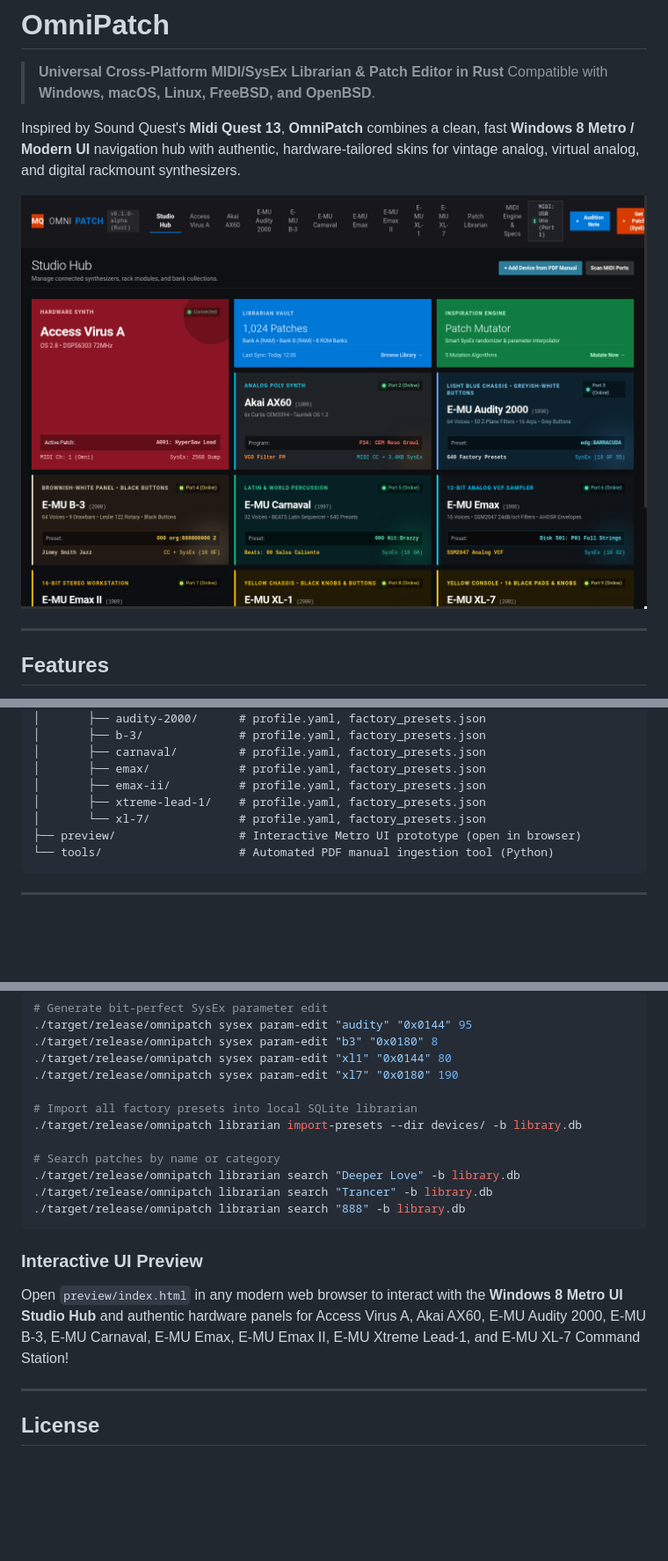
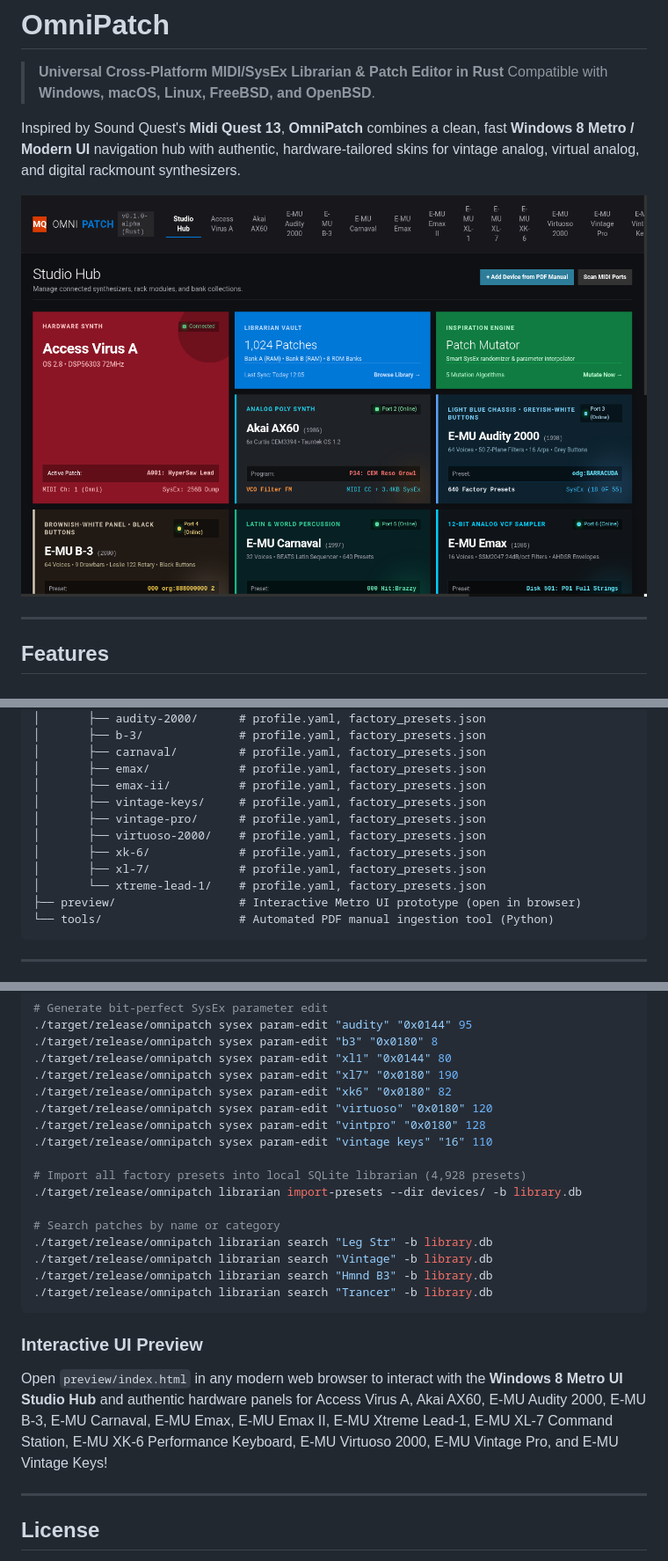
Before and after one commit to dan2804/omnipatch, a Markdown page: README.md, 3 parts joined by grey strips. Shown at 88% size. Rendered like a GitHub page; pictures changed too: assets/screenshots/studio_hub.png; blank space fills up the shorter version.

Commit message:
Add support for E-MU XK-6, Virtuoso 2000, Vintage Pro, and Vintage Keys with authentic physical skins

````diff
--- a/README.md
+++ b/README.md
@@ -88,8 +104,12 @@ omnipatch/
 │       ├── carnaval/         # profile.yaml, factory_presets.json
 │       ├── emax/             # profile.yaml, factory_presets.json
 │       ├── emax-ii/          # profile.yaml, factory_presets.json
-│       ├── xtreme-lead-1/    # profile.yaml, factory_presets.json
-│       └── xl-7/             # profile.yaml, factory_presets.json
+│       ├── vintage-keys/     # profile.yaml, factory_presets.json
+│       ├── vintage-pro/      # profile.yaml, factory_presets.json
+│       ├── virtuoso-2000/    # profile.yaml, factory_presets.json
+│       ├── xk-6/             # profile.yaml, factory_presets.json
+│       ├── xl-7/             # profile.yaml, factory_presets.json
+│       └── xtreme-lead-1/    # profile.yaml, factory_presets.json
 ├── preview/                  # Interactive Metro UI prototype (open in browser)
 └── tools/                    # Automated PDF manual ingestion tool (Python)
 ```
@@ -126,19 +146,24 @@ cargo build --release
 ./target/release/omnipatch sysex param-edit "b3" "0x0180" 8
 ./target/release/omnipatch sysex param-edit "xl1" "0x0144" 80
 ./target/release/omnipatch sysex param-edit "xl7" "0x0180" 190
+./target/release/omnipatch sysex param-edit "xk6" "0x0180" 82
+./target/release/omnipatch sysex param-edit "virtuoso" "0x0180" 120
+./target/release/omnipatch sysex param-edit "vintpro" "0x0180" 128
+./target/release/omnipatch sysex param-edit "vintage keys" "16" 110
 
-# Import all factory presets into local SQLite librarian
+# Import all factory presets into local SQLite librarian (4,928 presets)
 ./target/release/omnipatch librarian import-presets --dir devices/ -b library.db
 
 # Search patches by name or category
-./target/release/omnipatch librarian search "Deeper Love" -b library.db
+./target/release/omnipatch librarian search "Leg Str" -b library.db
+./target/release/omnipatch librarian search "Vintage" -b library.db
+./target/release/omnipatch librarian search "Hmnd B3" -b library.db
 ./target/release/omnipatch librarian search "Trancer" -b library.db
-./target/release/omnipatch librarian search "888" -b library.db
 ```
 
 ### Interactive UI Preview
 
-Open `preview/index.html` in any modern web browser to interact with the **Windows 8 Metro UI Studio Hub** and authentic hardware panels for Access Virus A, Akai AX60, E-MU Audity 2000, E-MU B-3, E-MU Carnaval, E-MU Emax, E-MU Emax II, E-MU Xtreme Lead-1, and E-MU XL-7 Command Station!
+Open `preview/index.html` in any modern web browser to interact with the **Windows 8 Metro UI Studio Hub** and authentic hardware panels for Access Virus A, Akai AX60, E-MU Audity 2000, E-MU B-3, E-MU Carnaval, E-MU Emax, E-MU Emax II, E-MU Xtreme Lead-1, E-MU XL-7 Command Station, E-MU XK-6 Performance Keyboard, E-MU Virtuoso 2000, E-MU Vintage Pro, and E-MU Vintage Keys!
 
 ---
 
````
Also changed, not shown: other parts of README.md (+16 -0 lines), assets/screenshots/emu_vintage_keys.png (added), assets/screenshots/emu_vintage_pro.png (added), assets/screenshots/emu_virtuoso_2000.png (added), assets/screenshots/emu_xk6.png (added), 10 other files.
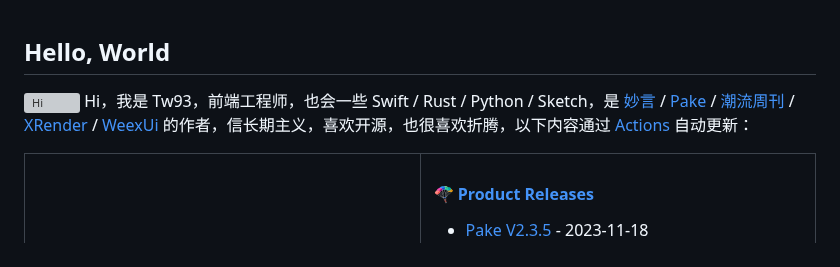
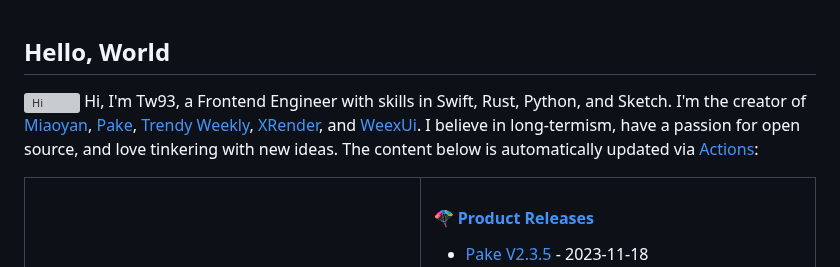
Before and after one commit to tw93/tw93, a Markdown page: README.md, the part around the change. GitHub-like rendering; grey boxes are pictures that could not be loaded.

```diff
--- a/README.md
+++ b/README.md
@@ -1,6 +1,6 @@
 ## Hello, World
 
-<img src='https://qpluspicture.oss-cn-beijing.aliyuncs.com/6LjjQA/Hi.gif' alt='Hi' width="24"/> Hi，我是 Tw93，前端工程师，也会一些 Swift / Rust / Python / Sketch，是 [妙言](https://miaoyan.app/) / [Pake](https://github.com/tw93/pake) / [潮流周刊](https://weekly.tw93.fun/) / [XRender](https://xrender.fun/) / [WeexUi](https://apache.github.io/incubator-weex-ui/) 的作者，信长期主义，喜欢开源，也很喜欢折腾，以下内容通过 <a href="https://github.com/tw93/tw93/actions" target="_blank">Actions</a> 自动更新：
+<img src='https://qpluspicture.oss-cn-beijing.aliyuncs.com/6LjjQA/Hi.gif' alt='Hi' width="24"/> Hi, I'm Tw93, a Frontend Engineer with skills in Swift, Rust, Python, and Sketch. I'm the creator of [Miaoyan](https://miaoyan.app/), [Pake](https://github.com/tw93/pake), [Trendy Weekly](https://weekly.tw93.fun/), [XRender](https://xrender.fun/), and [WeexUi](https://apache.github.io/incubator-weex-ui/). I believe in long-termism, have a passion for open source, and love tinkering with new ideas. The content below is automatically updated via <a href="https://github.com/tw93/tw93/actions" target="_blank">Actions</a>:
 
 <table width="960px">
 <tr>
```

=== Your objective ===
Take the entries above and set them down exactly, minus the pictures.

=== Solution ===
Before and after one commit to dan2804/omnipatch, a Markdown page: README.md, 3 parts joined by grey strips. Shown at 88% size. Rendered like a GitHub page; pictures changed too: assets/screenshots/studio_hub.png; blank space fills up the shorter version.

Commit message:
Add support for E-MU XK-6, Virtuoso 2000, Vintage Pro, and Vintage Keys with authentic physical skins

````diff
--- a/README.md
+++ b/README.md
@@ -88,8 +104,12 @@ omnipatch/
 │       ├── carnaval/         # profile.yaml, factory_presets.json
 │       ├── emax/             # profile.yaml, factory_presets.json
 │       ├── emax-ii/          # profile.yaml, factory_presets.json
-│       ├── xtreme-lead-1/    # profile.yaml, factory_presets.json
-│       └── xl-7/             # profile.yaml, factory_presets.json
+│       ├── vintage-keys/     # profile.yaml, factory_presets.json
+│       ├── vintage-pro/      # profile.yaml, factory_presets.json
+│       ├── virtuoso-2000/    # profile.yaml, factory_presets.json
+│       ├── xk-6/             # profile.yaml, factory_presets.json
+│       ├── xl-7/             # profile.yaml, factory_presets.json
+│       └── xtreme-lead-1/    # profile.yaml, factory_presets.json
 ├── preview/                  # Interactive Metro UI prototype (open in browser)
 └── tools/                    # Automated PDF manual ingestion tool (Python)
 ```
@@ -126,19 +146,24 @@ cargo build --release
 ./target/release/omnipatch sysex param-edit "b3" "0x0180" 8
 ./target/release/omnipatch sysex param-edit "xl1" "0x0144" 80
 ./target/release/omnipatch sysex param-edit "xl7" "0x0180" 190
+./target/release/omnipatch sysex param-edit "xk6" "0x0180" 82
+./target/release/omnipatch sysex param-edit "virtuoso" "0x0180" 120
+./target/release/omnipatch sysex param-edit "vintpro" "0x0180" 128
+./target/release/omnipatch sysex param-edit "vintage keys" "16" 110
 
-# Import all factory presets into local SQLite librarian
+# Import all factory presets into local SQLite librarian (4,928 presets)
 ./target/release/omnipatch librarian import-presets --dir devices/ -b library.db
 
 # Search patches by name or category
-./target/release/omnipatch librarian search "Deeper Love" -b library.db
+./target/release/omnipatch librarian search "Leg Str" -b library.db
+./target/release/omnipatch librarian search "Vintage" -b library.db
+./target/release/omnipatch librarian search "Hmnd B3" -b library.db
 ./target/release/omnipatch librarian search "Trancer" -b library.db
-./target/release/omnipatch librarian search "888" -b library.db
 ```
 
 ### Interactive UI Preview
 
-Open `preview/index.html` in any modern web browser to interact with the **Windows 8 Metro UI Studio Hub** and authentic hardware panels for Access Virus A, Akai AX60, E-MU Audity 2000, E-MU B-3, E-MU Carnaval, E-MU Emax, E-MU Emax II, E-MU Xtreme Lead-1, and E-MU XL-7 Command Station!
+Open `preview/index.html` in any modern web browser to interact with the **Windows 8 Metro UI Studio Hub** and authentic hardware panels for Access Virus A, Akai AX60, E-MU Audity 2000, E-MU B-3, E-MU Carnaval, E-MU Emax, E-MU Emax II, E-MU Xtreme Lead-1, E-MU XL-7 Command Station, E-MU XK-6 Performance Keyboard, E-MU Virtuoso 2000, E-MU Vintage Pro, and E-MU Vintage Keys!
 
 ---
 
````
Also changed, not shown: other parts of README.md (+16 -0 lines), assets/screenshots/emu_vintage_keys.png (added), assets/screenshots/emu_vintage_pro.png (added), assets/screenshots/emu_virtuoso_2000.png (added), assets/screenshots/emu_xk6.png (added), 10 other files.
Before and after one commit to tw93/tw93, a Markdown page: README.md, the part around the change. GitHub-like rendering; grey boxes are pictures that could not be loaded.

```diff
--- a/README.md
+++ b/README.md
@@ -1,6 +1,6 @@
 ## Hello, World
 
-<img src='https://qpluspicture.oss-cn-beijing.aliyuncs.com/6LjjQA/Hi.gif' alt='Hi' width="24"/> Hi，我是 Tw93，前端工程师，也会一些 Swift / Rust / Python / Sketch，是 [妙言](https://miaoyan.app/) / [Pake](https://github.com/tw93/pake) / [潮流周刊](https://weekly.tw93.fun/) / [XRender](https://xrender.fun/) / [WeexUi](https://apache.github.io/incubator-weex-ui/) 的作者，信长期主义，喜欢开源，也很喜欢折腾，以下内容通过 <a href="https://github.com/tw93/tw93/actions" target="_blank">Actions</a> 自动更新：
+<img src='https://qpluspicture.oss-cn-beijing.aliyuncs.com/6LjjQA/Hi.gif' alt='Hi' width="24"/> Hi, I'm Tw93, a Frontend Engineer with skills in Swift, Rust, Python, and Sketch. I'm the creator of [Miaoyan](https://miaoyan.app/), [Pake](https://github.com/tw93/pake), [Trendy Weekly](https://weekly.tw93.fun/), [XRender](https://xrender.fun/), and [WeexUi](https://apache.github.io/incubator-weex-ui/). I believe in long-termism, have a passion for open source, and love tinkering with new ideas. The content below is automatically updated via <a href="https://github.com/tw93/tw93/actions" target="_blank">Actions</a>:
 
 <table width="960px">
 <tr>
```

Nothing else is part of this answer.